Emirates Team New Zealand have corrected the allegations made by America's Cup organisers Emirates Team NZ have corrected the allegations made by America's Cup organisers in a media release on Thursday (NZT) over the team's daggerboard use. In the release, replayed by America's Cup Events Authority and Oracle Team USA CEO Sir Russell Coutts on his Facebook page. It was claimed that the Kiwi team had an issue with daggerboards and were using a rule they had not supported to keep sailing
Posted on 2 Apr
New Pacific 52 class makes its debut in San Francisco
The first of two new-build Pacific 52's from Auckland's Cookson Boats is now sailing in San Francisco. The first of two new-build Pacific 52's from Auckland's Cookson Boats is now sailing in San Francisco. Invisible Hand for San Francisco's Frank Slootman replaces his earlier RP63 of the same name. She will soon be joined by a second Cookson build, Bad Pack (Tom Holthus) from the same moulds. A third, RIO 52 is for RIO 100 supermaxi owner Manouch Moshayedi.
Posted on 18 Mar
Securely moored to the quay, or cast adrift?
With boating, you have to cast the lines off in order to go and get into it. With boating, you have to cast the lines off in order to go and get into it. However, when it comes to your insurer, you kind of expect that they’re going to be as bound to you as the standing rigging is to the mast, the ring frames to the hull, or the engine mounts to the runners, and the propellers to the shafts, skegs and cutlass bearings. Whom would you rather be insured with?
Posted on 15 Mar
Gladwell's Line - Of Carnage, Characters and Colour
About this time of an America's Cup season, the sap begins rising as new boats are launched About this time of an America's Cup season, the sap begins rising as new boats are launched, and Cup fans get their first sight of the various team designers' response to the latest America's Cup Class rule. In the monohull days, of course, we initially only got a partial glimpse thanks to the shrouding practices adopted by all teams to hide the nether regions of their America's Cupper
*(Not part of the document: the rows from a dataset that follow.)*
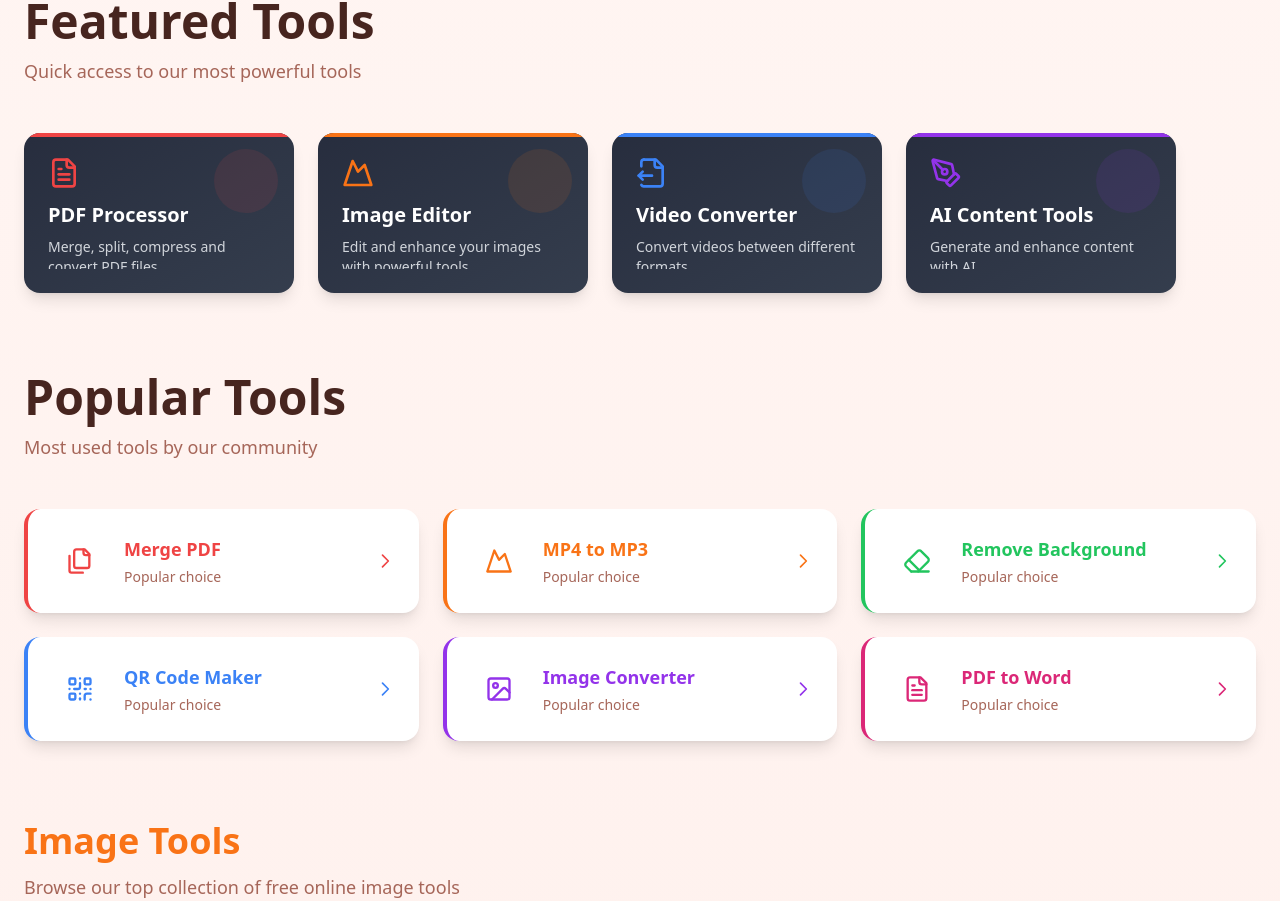
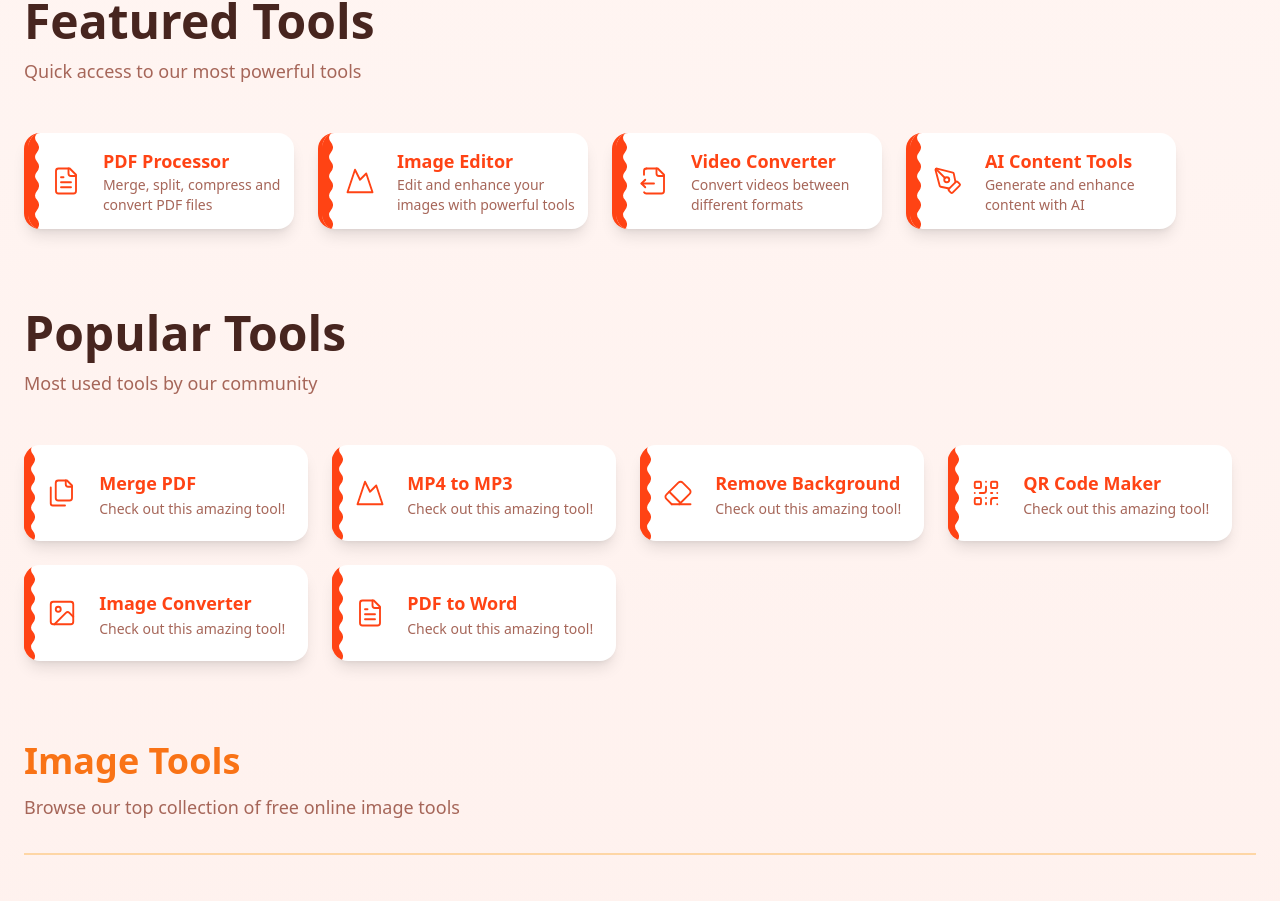
Before and after one commit to Knitesh026/utools-online, a React (Vite) app: page / in a window 1280 px wide. Shown: the part 929-1830 px from the top of the page. Built offline with nearby package versions, Linux system fonts and the light colour scheme; the HTML template or start-up script is replaced by a standard one.

Commit message:
Revert "feat: Update Featured and Popular Tools with color-coded designs"
This reverts commit 260c7d97a62f3610a2f0468de97faa44724da0ae.

```diff
--- a/src/pages/Index.tsx
+++ b/src/pages/Index.tsx
@@ -22,19 +22,19 @@ import { toolCategories } from "@/data/tools";
 
 const Index = () => {
   const mainTools = [
-    { title: "PDF Processor", icon: FileText, to: "/pdf-processor", description: "Merge, split, compress and convert PDF files", color: "rgb(239, 68, 68)" },
-    { title: "Image Editor", icon: Mountain, iconColor: "text-primary", to: "/image-editor", description: "Edit and enhance your images with powerful tools", color: "rgb(249, 115, 22)" },
-    { title: "Video Converter", icon: FileOutput, to: "/video-converter", description: "Convert videos between different formats", color: "rgb(59, 130, 246)" },
-    { title: "AI Content Tools", icon: PenTool, iconColor: "text-accent", to: "/ai-tools", description: "Generate and enhance content with AI", color: "rgb(147, 51, 234)" },
+    { title: "PDF Processor", icon: FileText, to: "/pdf-processor", description: "Merge, split, compress and convert PDF files" },
+    { title: "Image Editor", icon: Mountain, iconColor: "text-primary", to: "/image-editor", description: "Edit and enhance your images with powerful tools" },
+    { title: "Video Converter", icon: FileOutput, to: "/video-converter", description: "Convert videos between different formats" },
+    { title: "AI Content Tools", icon: PenTool, iconColor: "text-accent", to: "/ai-tools", description: "Generate and enhance content with AI" },
   ];
 
   const popularTools = [
-    { title: "Merge PDF", icon: Files, to: "/merge-pdf", color: "rgb(239, 68, 68)" },
-    { title: "MP4 to MP3", icon: Mountain, to: "/mp4-to-mp3", color: "rgb(249, 115, 22)" },
-    { title: "Remove Background", icon: Eraser, to: "/remove-background", color: "rgb(34, 197, 94)" },
-    { title: "QR Code Maker", icon: QrCode, to: "/qr-code", color: "rgb(59, 130, 246)" },
-    { title: "Image Converter", icon: Image, to: "/image-converter", color: "rgb(147, 51, 234)" },
-    { title: "PDF to Word", icon: FileText, to: "/pdf-to-word", color: "rgb(219, 39, 119)" },
+    { title: "Merge PDF", icon: Files, to: "/merge-pdf" },
+    { title: "MP4 to MP3", icon: Mountain, to: "/mp4-to-mp3" },
+    { title: "Remove Background", icon: Eraser, to: "/remove-background" },
+    { title: "QR Code Maker", icon: QrCode, to: "/qr-code" },
+    { title: "Image Converter", icon: Image, to: "/image-converter" },
+    { title: "PDF to Word", icon: FileText, to: "/pdf-to-word" },
   ];
 
   return (
@@ -59,30 +59,13 @@ const Index = () => {
           </div>
           <div className="grid grid-cols-1 md:grid-cols-2 lg:grid-cols-4 gap-6 max-w-6xl">
             {mainTools.map((tool, index) => (
-              <a key={tool.title} href={tool.to}>
-                <div className="relative group h-40 rounded-xl overflow-hidden shadow-lg hover:shadow-2xl transition-all duration-300 hover:-translate-y-1">
-                  {/* Background gradient */}
-                  <div className="absolute inset-0 bg-gradient-to-br from-slate-900 to-slate-800" style={{ opacity: 0.9 }}></div>
-
-                  {/* Colored accent bar */}
-                  <div className="absolute top-0 left-0 right-0 h-1" style={{ backgroundColor: tool.color }}></div>
-
-                  {/* Icon background circle */}
-                  <div className="absolute top-4 right-4 w-16 h-16 rounded-full opacity-10" style={{ backgroundColor: tool.color }}></div>
-
-                  {/* Content */}
-                  <div className="relative h-full p-6 flex flex-col justify-between">
-                    <div>
-                      <tool.icon className="h-8 w-8 mb-3" style={{ color: tool.color }} />
-                      <h3 className="text-xl font-bold text-white mb-2">{tool.title}</h3>
-                    </div>
-                    <p className="text-sm text-gray-300 line-clamp-2">{tool.description}</p>
-                  </div>
-
-                  {/* Hover overlay */}
-                  <div className="absolute inset-0 bg-gradient-to-r from-transparent to-white opacity-0 group-hover:opacity-5 transition-opacity"></div>
-                </div>
-              </a>
+              <ToolCard
+                key={tool.title}
+                title={tool.title}
+                description={tool.description}
+                icon={tool.icon}
+                number={index + 1}
+              />
             ))}
           </div>
         </section>
@@ -97,32 +80,15 @@ const Index = () => {
               Most used tools by our community
             </p>
           </div>
-          <div className="grid grid-cols-1 sm:grid-cols-2 lg:grid-cols-3 gap-6">
+          <div className="flex flex-wrap gap-4 md:gap-6">
             {popularTools.map((tool) => (
-              <a key={tool.title} href={tool.to}>
-                <div className="relative group p-6 rounded-xl bg-card shadow-lg hover:shadow-2xl transition-all duration-300 hover:-translate-y-1 border-l-4" style={{ borderColor: tool.color }}>
-                  {/* Background accent */}
-                  <div className="absolute inset-0 rounded-xl opacity-0 group-hover:opacity-100 transition-opacity" style={{ background: `linear-gradient(135deg, ${tool.color}15, transparent)` }}></div>
-
-                  {/* Content */}
-                  <div className="relative flex items-center gap-4">
-                    <div className="flex-shrink-0 w-14 h-14 rounded-lg flex items-center justify-center" style={{ backgroundColor: `${tool.color}20` }}>
-                      <tool.icon className="h-7 w-7" style={{ color: tool.color }} />
-                    </div>
-                    <div className="flex-1">
-                      <h3 className="text-lg font-bold text-foreground group-hover:text-opacity-100" style={{ color: tool.color }}>
-                        {tool.title}
-                      </h3>
-                      <p className="text-sm text-muted-foreground mt-1">Popular choice</p>
-                    </div>
-                    <div className="flex-shrink-0">
-                      <svg className="h-5 w-5 text-muted-foreground group-hover:translate-x-1 transition-transform" style={{ color: tool.color }} fill="none" stroke="currentColor" viewBox="0 0 24 24">
-                        <path strokeLinecap="round" strokeLinejoin="round" strokeWidth={2} d="M9 5l7 7-7 7" />
-                      </svg>
-                    </div>
-                  </div>
-                </div>
-              </a>
+              <div key={tool.title} className="w-full sm:w-[calc(50%-0.5rem)] lg:w-[calc(33.333%-1rem)] xl:w-[calc(25%-1.5rem)]">
+                <PopularToolCard
+                  title={tool.title}
+                  icon={tool.icon}
+                  to={tool.to}
+                />
+              </div>
             ))}
           </div>
         </section>
```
Posted on 13 Mar
So what’s it really like?
For ages now, these editorials have talked about multihull this, record that, outrageous boat speed and 24-hour runs For ages now, well it seems like that anyway, these editorials have talked about multihull this, record that, outrageous boat speed and incredible 24-hour runs. In their own very unique way they totally represent the technical avant-garde, and thank God for that. Where would we be without their impressive shapes, wonderful rigs, and now of course, foiling magic.
Posted on 6 Mar
JJ Giltinan 18ft - Kiwi Champion the subject of two protests in Sydney
Overall series leader Yamaha will have her position put on the line in a series of protest hearings on Friday Overall series leader Yamaha will have her position put on the line in a series of protest hearings Friday morning in Sydney. She faces two claims - both from Appliancesonline (David Witt). The first is an attempt to re-open the Hearing held on Wednesday morning after Yamaha was suffered damage in Race 3 as a result of a collision with a give way yacht, and Yamaha received redress of average
Posted on 3 Mar
America's Cup - Emirates Team NZ give first look at the pedaling AC50
Emirates Team New Zealand formally christened their new AC50 America's Cup Challenger on a rainy Auckland afternoon. Emirates Team New Zealand formally christened their new AC50 America's Cup Challenger on a rainy Auckland afternoon. The team has been sailing for the previous two days making news headlines after it was revealed in Sail-World.com that the AC50 would become only the second yacht in America's Cup history to use pedal power.
Posted on 16 Feb